  • Subquery:
    SELECT d.Id, (SELECT alias FROM resources r WHERE r.Id = d.Id) AS alias FROM document d
  • Join:
    SELECT d.Id, r.alias FROM resources r INNER JOIN document d ON (r.Id = d.Id) GROUP BY r.Id

A general rule of thumb is to replace correlated subqueries with joins. A correlation occurs when the subquery references a table from the outer query. In our example, the subquery can be considered correlated since it references the d.Id property from the document table which is contained in the outer query. It is also important to point out that implied JOIN operations are not as efficient as explicit JOIN operations since the join condition is not specified immediately resulting in larger table reads. Above we utilized an explicit JOIN operation and below we show an example of an implicit JOIN operation:

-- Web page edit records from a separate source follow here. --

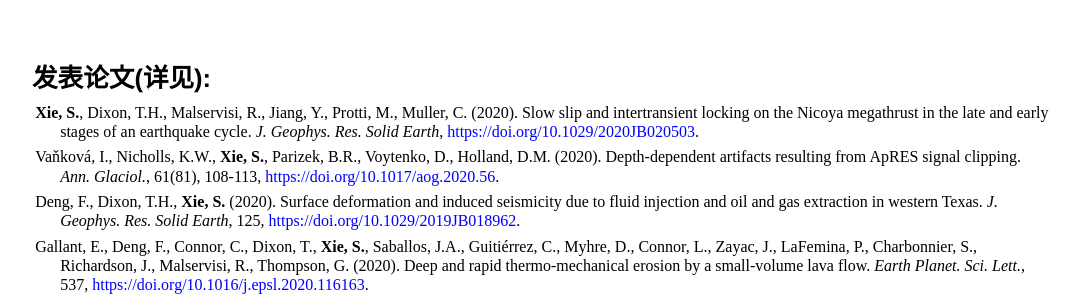
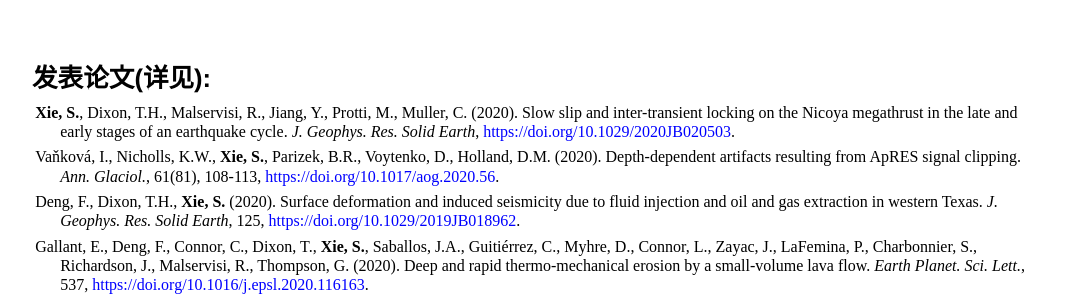
Before and after one commit to suruixie/suruixie.github.io, a Jekyll site: the page built from Chinese/index.html, in a window 1280 px wide. Shown: the part 1302-1598 px from the top of the page, without its empty margins (96-1175 px from the left). Built offline with Jekyll 4.4.1, drawn with Linux system fonts in a browser that asks for light colours; a style sheet for code colours, icons or effects is not loaded.

Commit message:
Update index.html

```diff
--- a/Chinese/index.html
+++ b/Chinese/index.html
@@ -62,7 +62,7 @@ title: 苏锐的中文页面
 	<div class="sideText">
 		<h4 style="margin-top:4em;margin-bottom:0.2em;">发表论文(详见<a  href="https://scholar.google.com/citations?hl=en&user=kF4StsMAAAAJ&view_op=list_works" style="color:#0000FF;"><i class="ai ai-google-scholar ai-2x"></i></a>): </h4>
 		<p  class="publist" style="font-size:1.0em;">
-			<strong>Xie, S.</strong>, Dixon, T.H., Malservisi, R., Jiang, Y., Protti, M., Muller, C. (2020). Slow slip and intertransient locking on the Nicoya megathrust in the late and early stages of an earthquake cycle. <em>J. Geophys. Res. Solid Earth</em>, <a href="https://doi.org/10.1029/2020JB020503" style="color:#0000FF;">https://doi.org/10.1029/2020JB020503</a>.<br>
+			<strong>Xie, S.</strong>, Dixon, T.H., Malservisi, R., Jiang, Y., Protti, M., Muller, C. (2020). Slow slip and inter-transient locking on the Nicoya megathrust in the late and early stages of an earthquake cycle. <em>J. Geophys. Res. Solid Earth</em>, <a href="https://doi.org/10.1029/2020JB020503" style="color:#0000FF;">https://doi.org/10.1029/2020JB020503</a>.<br>
 		<p  class="publist" style="font-size:1.0em;">
 			Vaňková, I., Nicholls, K.W., <strong>Xie, S.</strong>, Parizek, B.R., Voytenko, D., Holland, D.M. (2020). Depth-dependent artifacts resulting from ApRES signal clipping. <em>Ann. Glaciol.</em>, 61(81), 108-113, <a href="https://doi.org/10.1017/aog.2020.56" style="color:#0000FF;">https://doi.org/10.1017/aog.2020.56</a>.<br>
 		<p  class="publist" style="font-size:1.0em;">
```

  • SELECT d.Id, r.alias FROM resources r, document d WHERE r.Id = d.Id

If you want to take it a step further, really crack down on the type of joins being utilized to reduce the size of returned datasets (types of JOIN operations explained here).

Table Partitioning
This practice requires a strong understanding of the application logic, and should be evaluated from both a usability and development standpoint. There are two approaches to table partitioning: read-optimization and write-optimization. Let's start with read-optimization:
The idea is to simply maintain a smaller dataset of frequently accessed data and another table to hold infrequently accessed data. Imagine that you have an extremely generic content management system where each page contains an alias, description, url, and html body with the following table layout:

CONTENT

contentIdaliasdescriptionurlHTML

The alias and description are simply to give a name and summary of the content and the url is obviously the page location. The HTML body will most likely only be accessed when the page is called directly, whereas the alias, description, and url may be displayed in search results and recent item listings. Our resultant tables would look like this:

CONTENT_FREQUENT

contentIdaliasdescriptionurl

CONTENT_INFREQUENT

contentIdHTML

For write-optimization we are implementing the same exact practice, just with the understanding that we are separating the frequently updated values of a table from the infrequently updated values.

Data Types & Size Constraints
There are several ways to tighten up your data usage by manipulating size constraints and data types. I will provide a few examples and leave the rest to the imagination. By now you should understand that VARCHARs maintain a variable length byte to keep track of how many characters are contained in the VARCHAR entry. If we are handling data entries that have a known fixed size, such as zipcodes, it is beneficial to use the CHAR data type as opposed to a VARCHAR since we are eliminating the need of the length determining byte. This may seem small at first, but after a thousand entries we are effectively eliminating a kilobyte of additional data. The worst memory hits come in the form of redundant data entries. It is important to implement proper database normalization to reduce redundant entries as well as other undesirable attributes. See my first Schema Busters entry for more information on database normalization.

Conclusion
If you have been following along from the first entry in this series you should now have enough information to crank out an extremely clean and efficient database design. If there are areas that still remain grey, I highly recommend picking up a textbook on database systems such as the Fundamentals of Database Systems by Elmasri & Navanthe. Also be sure to check back for future entries on improving database and application efficiency. From this point on we will be moving into application-level concepts to improve efficiency and promote usability. Any additional related database entries can be expected in the form of an addendum.